RAW DATA:
+--

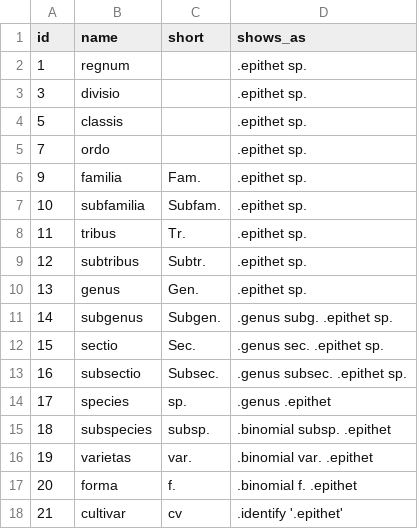
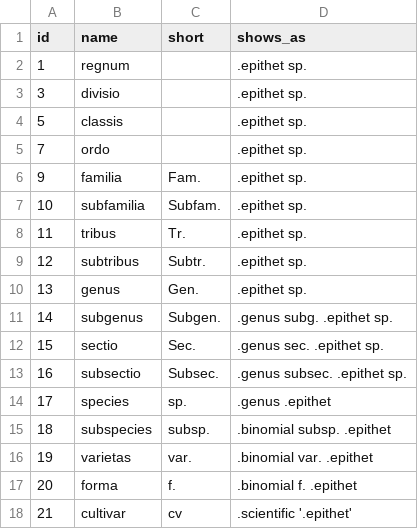
Before and after one commit to Ghini/server, a CSV file: taxonomy/migrations/0006_auto_20190421_2103.rank.csv, drawn as a sheet.

Commit message:
tuning 'show'/'identify', 'scientific'/'binomial'. #58

```diff
--- a/taxonomy/migrations/0006_auto_20190421_2103.rank.csv
+++ b/taxonomy/migrations/0006_auto_20190421_2103.rank.csv
@@ -17,2 +17,2 @@ id,name,short,shows_as
 20,"forma","f.",".binomial f. .epithet"
-21,"cultivar","cv",".identify '.epithet'"
+21,"cultivar","cv",".scientific '.epithet'"
```
Also changed, not shown: 4 other files.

+--

Without the pictures, return the records above exactly as written.

Before and after one commit to Ghini/server, a CSV file: taxonomy/migrations/0006_auto_20190421_2103.rank.csv, drawn as a sheet.

Commit message:
tuning 'show'/'identify', 'scientific'/'binomial'. #58

```diff
--- a/taxonomy/migrations/0006_auto_20190421_2103.rank.csv
+++ b/taxonomy/migrations/0006_auto_20190421_2103.rank.csv
@@ -17,2 +17,2 @@ id,name,short,shows_as
 20,"forma","f.",".binomial f. .epithet"
-21,"cultivar","cv",".identify '.epithet'"
+21,"cultivar","cv",".scientific '.epithet'"
```
Also changed, not shown: 4 other files.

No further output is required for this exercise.